Surely we can’t expect everyone in the U.S. to know what boba is, but The Times put out a story Wednesday with a headline that read, “The Blobs in Your Tea? They’re Supposed to Be There,” and it was a bit ridiculous. You have to wonder why The New York Times would take an approach that makes it seem like boba is something new, like if there’s not a shop on every corner in the greater Los Angeles area.
They quickly saw the error in their ways and edited their headline, but it didn’t sound much better, as the second time around they claimed that boba is now, “mainstream.”
It’s baffling that the New York Times would approve such an angle for their story, with every paragraph sounding like they just discovered a new trend, especially when less than a year ago, they put out an article where the headline started with, “Bubble Tea? So 2002…”
It seems that The NY Times were at least somewhat aware that people have been sipping on those little tapioca balls for years, and even acknowledged that it was an old trend, yet they had the audacity to publish this garbage.
The internet was not amused, and as quickly as this story went up, it got torn down by Twitter users, especially within the Asian community, even creating a hashtag called #bobagate:
It almost feels like we’re in the Twilight Zone, with the story incorporating quotes from the president of the Tea Association of the U.S.A., saying things like boba “hasn’t hit anybody’s radar in terms of the next big trend,” and “Innovation is important to any product category.”
What? Boba hasn’t hit anybody’s radar? There are close to a million Instagram posts involving boba! Granted, some of them involve Star Wars character Boba Fett, but I think it’s safe to say that boba is on quite a few people’s radars.
It’s a bit of a shame that this article went up the way it did, because there was actually some boba history attached, along with some pretty kick-ass photos of the popular beverage, but it all gets lost behind the terrible, out-of-touch premise that this boba thing might catch on some day.
Even if you want to argue that they were trying to cater to an audience that might not be too keen on the boba concept, at the very least hammer home that it is a popular trend that’s been around and didn’t suddenly turn “mainstream.”
Hey, New York Times, I know what it’s like to try to grab the reader’s attention with a headline. In the age of digital media, you absolutely have to have an element of clickbait, but at least be accurate with it.
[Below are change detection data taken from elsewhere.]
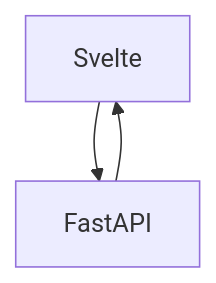
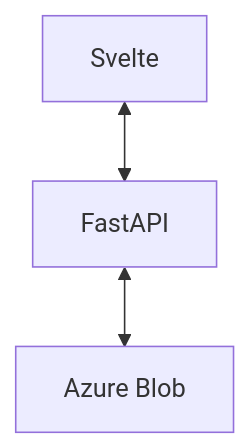
One commit to childmindresearch/cross-species-mapper changed the diagram in README.md. Above: the diagram before and after it, drawn with Mermaid.

Commit message:
Update software diagram

````diff
--- a/README.md
+++ b/README.md
@@ -31,5 +31,5 @@
 ```mermaid
 flowchart TD
-    Svelte --> FastAPI
-    FastAPI --> Svelte
+    Svelte <--> FastAPI
+    FastAPI <--> Azure[Azure Blob]
 ```
````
Much love to your experienced food writers who are trying to keep journalism alive, but in this specific instance, you played yourself.
Featured photo by @Foodwithmichel